Before I return to musing on the dinner table, let me guide you through my transformation of Mexico into Brazil. If you remember, I had prepared a traditional Gazpacho and a Red Snapper Veracruz Style. Guests brought mozzarella and tomato appetizers, so we certainly celebrated the holy red fruit. I have plenty of leftovers.
Beautiful, isn’t it? A decadent cornucopia. Here’s another view.
The remains of bestial eating. What to do? Well it’s time to use some magic fishbones. I pick through the remnants and assemble in a pot a respectable amount of bones, heads and shells.
To this I add oregano, parsley and sage from our garden. Simmer away. Next, I take out all the sweet potatoes, mash, add milk, mash, heat and stir. Now it’s time to sweat more veg.
But not olive oil this time, palm oil. Oh yes, I’m going to swing down from Veracruz to Bahia. Where is Bahia you ask? In Brazil, right on the Atlatic coast north of Rio De Janeiro. Fine. What does it look like?
Moqueca. A wonderful celebration of whitefish, shrimp, tomatoes, red peppers, coconut milk, and yes palm or dendê oil. Let Christoper Idone explain from his book Brazil: A Cook’s Tour.
The African slaves brought the dendê palm (Elaeis guineensis) with them from West Africa along with their style of cooking, making Bahian food unlike that of the rest of Brazil. The crimson-colored oil is disappointingly tasteless until heated. Primarily used for frying, the oil is often added to a dish near the end of cooking to give color and flavor. And though cooks and food writers often suggest combining vegetable oil and paprika or annatto oil as a substitute, dendê has a flavor that can thrill the palete. Dendê is very high in saturated fat– a staggering 51 percent–and this does not sit well with Americans who worry about cardiovascular disease. It does not, however, seem to affect the health or figures of the Baianos. (93)
I’m sold on the flavor in the early stages of cooking. I pour a generous amount into the pan, add onions, carrots, celery, leeks, garlic and tomatoes.

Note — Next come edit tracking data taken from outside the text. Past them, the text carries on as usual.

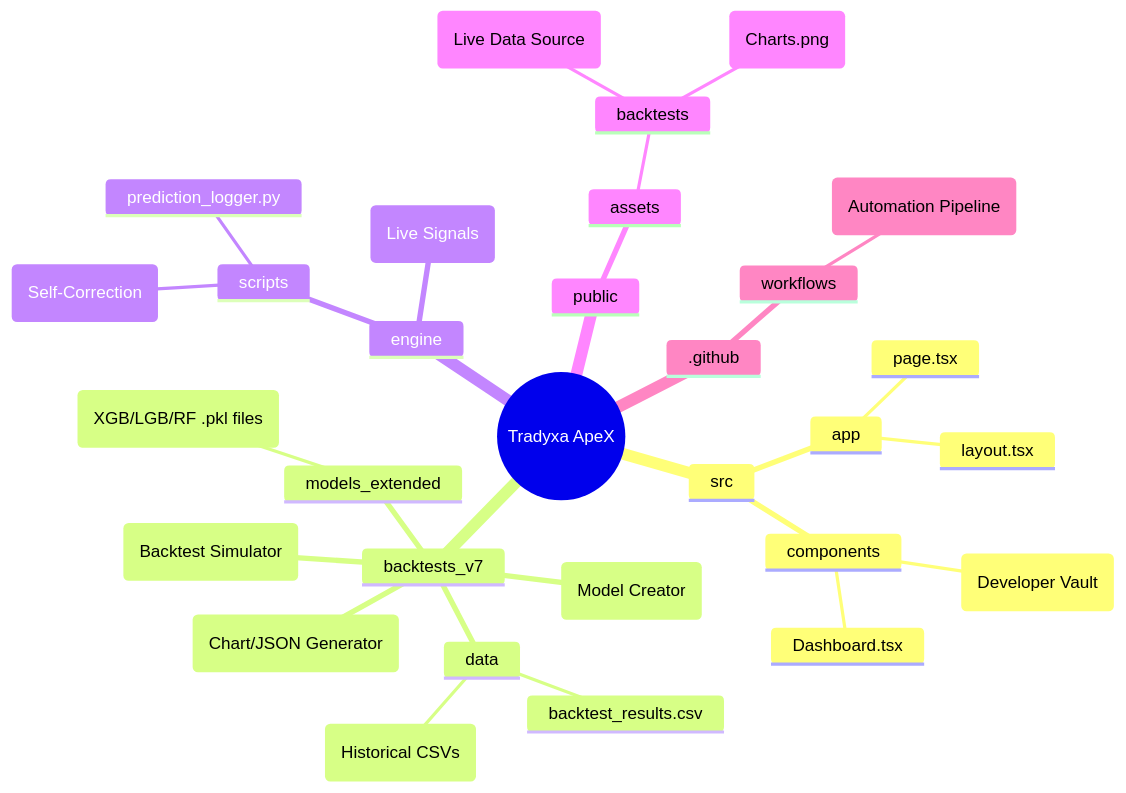
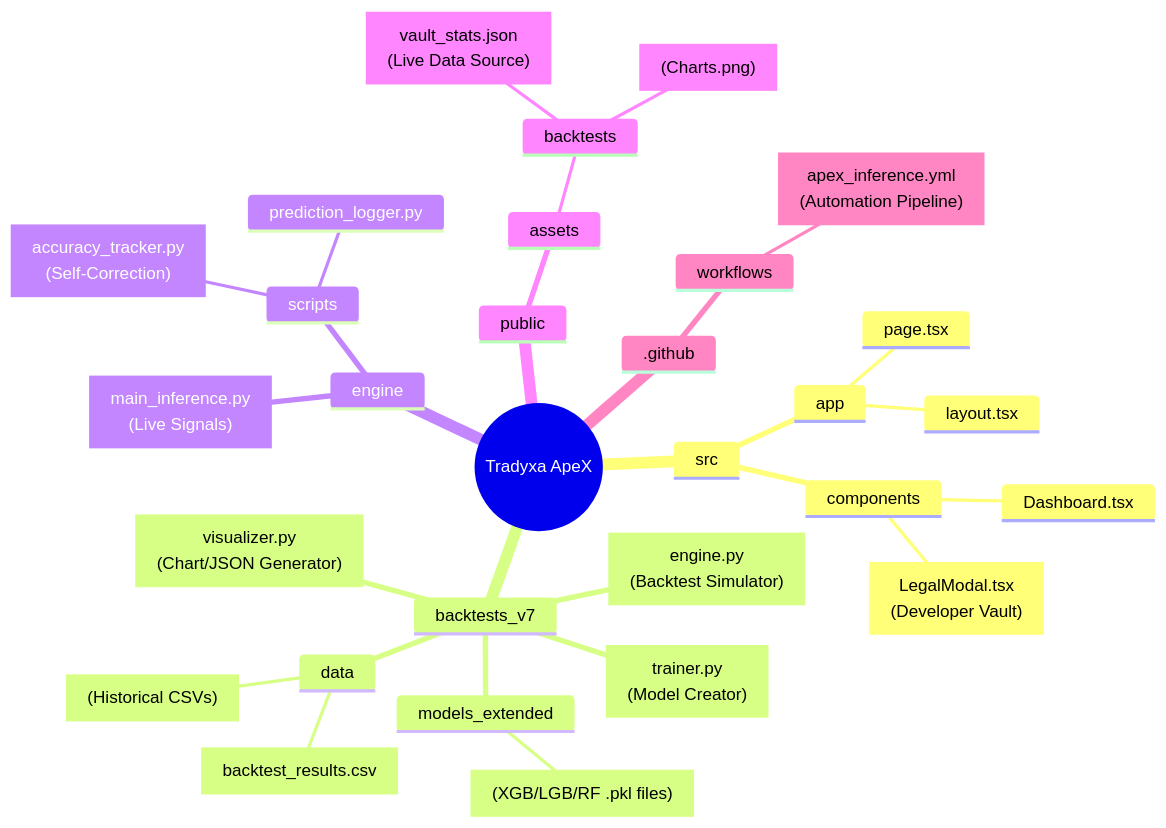
Before and after one commit to pravindev666/Tradyx-Aleph: the first of 6 diagrams in README.md, drawn with Mermaid. The commit also changed other lines of this file, not shown here.

````diff
--- a/README.md
+++ b/README.md
@@ -5,33 +5,33 @@
 ```mermaid
 mindmap
   root((Tradyxa ApeX))
     src
       app
         layout.tsx
         page.tsx
       components
-        LegalModal.tsx (Developer Vault)
+        LegalModal.tsx["LegalModal.tsx<br/>(Developer Vault)"]
         Dashboard.tsx
     backtests_v7
       data
-        (Historical CSVs)
-        backtest_results.csv
+        CSV_Hist["(Historical CSVs)"]
+        Results["backtest_results.csv"]
       models_extended
-        (XGB/LGB/RF .pkl files)
-      trainer.py (Model Creator)
-      engine.py (Backtest Simulator)
-      visualizer.py (Chart/JSON Generator)
+        PKL["(XGB/LGB/RF .pkl files)"]
+      trainer.py["trainer.py<br/>(Model Creator)"]
+      engine.py["engine.py<br/>(Backtest Simulator)"]
+      visualizer.py["visualizer.py<br/>(Chart/JSON Generator)"]
     engine
-      main_inference.py (Live Signals)
+      main_inference.py["main_inference.py<br/>(Live Signals)"]
       scripts
-        accuracy_tracker.py (Self-Correction)
+        accuracy_tracker.py["accuracy_tracker.py<br/>(Self-Correction)"]
         prediction_logger.py
     public
       assets
         backtests
-          vault_stats.json (Live Data Source)
-          (Charts.png)
+          vault_stats.json["vault_stats.json<br/>(Live Data Source)"]
+          Charts["(Charts.png)"]
     .github
       workflows
-        apex_inference.yml (Automation Pipeline)
+        apex_inference.yml["apex_inference.yml<br/>(Automation Pipeline)"]
 ```
````
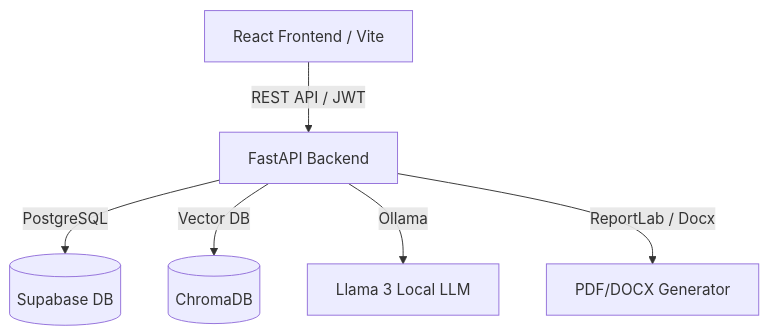
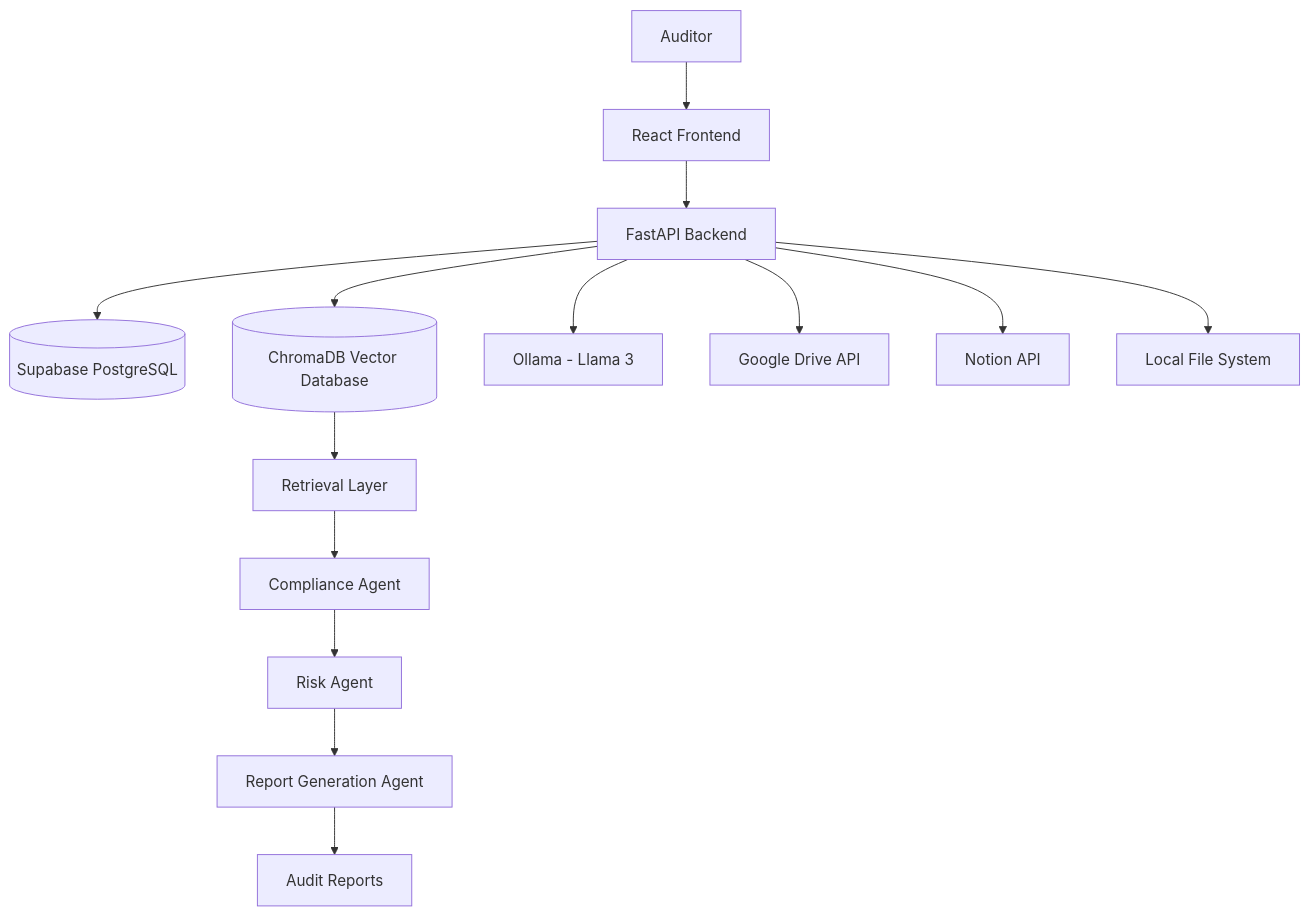
One commit to KoletiSankeerthana/autonomous-compliance-audit-platform changed the first of 3 diagrams in README.md. Above: the diagram before and after it, drawn with Mermaid. The commit also changed other lines of this file, not shown here.

````diff
--- a/README.md
+++ b/README.md
@@ -24,8 +177,25 @@
 ```mermaid
 graph TD
-    UI[React Frontend / Vite] -->|REST API / JWT| FastAPI[FastAPI Backend]
-    FastAPI -->|PostgreSQL| DB[(Supabase DB)]
-    FastAPI -->|Vector DB| Chroma[(ChromaDB)]
-    FastAPI -->|Ollama| LLM[Llama 3 Local LLM]
-    FastAPI -->|ReportLab / Docx| Export[PDF/DOCX Generator]
+
+User[Auditor]
+
+User --> Frontend[React Frontend]
+
+Frontend --> Backend[FastAPI Backend]
+
+Backend --> PostgreSQL[(Supabase PostgreSQL)]
+Backend --> ChromaDB[(ChromaDB Vector Database)]
+Backend --> Ollama[Ollama - Llama 3]
+
+Backend --> GoogleDrive[Google Drive API]
+Backend --> Notion[Notion API]
+Backend --> LocalFiles[Local File System]
+
+ChromaDB --> RAG[Retrieval Layer]
+
+RAG --> ComplianceAgent[Compliance Agent]
+ComplianceAgent --> RiskAgent[Risk Agent]
+RiskAgent --> ReportAgent[Report Generation Agent]
+
+ReportAgent --> Reports[Audit Reports]
 ```
````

Then when its all worked itself down, I add the tomato, olives, and caper mixture from last night. Mix in the mashed sweet potatoes, then a can of coconut milk and I am cooking Bahian.
The guests have arrived, we’ve sat around and talked, ate grapes, cheese and bread. Quaffed glasses of wine. Time to plate and eat.
Ah, the dinner table.
A sacred space. In his seminal work The Sacred and Profane, Mircea Eliadae defines the sacred this way:
Man becomes aware of the sacred because it manifests itself, shows itself, as something wholly different from the profane. To designate the act of manifestation of the sacred, we have proposed the term hierophany. It is a fitting term, because it does not imply anything further; it expresses no more than is implicit in its etymological content, i.e., that something sacred shows itself to us. (11)
Inviting guests to your house, preparing the house, cooking a special meal, inviting Dionysus and Hestia, forming the bonds of family and friendship–is anything else more sacred? Brillat-Savarin in The Philosophy of Taste writes about such a moment:
Gourmandise is one of the principal links of society; it extends gradually that spirit of conviviality which unites every day different classes, welds them into one whole, animates conversation, and softens the angles of conventional inequality.
I’ll finish this post with the most appropriate words of M.F.K. Fisher in The Art of Eating.
“When shall we live, if not now?” asked Seneca before a table laid for his pleasure and his friends’. It is a question whose answer is almost too easily precluded. When indeed? We are alive, and now. When else live, and how more pleasantly than supping with sweet comrades? (40)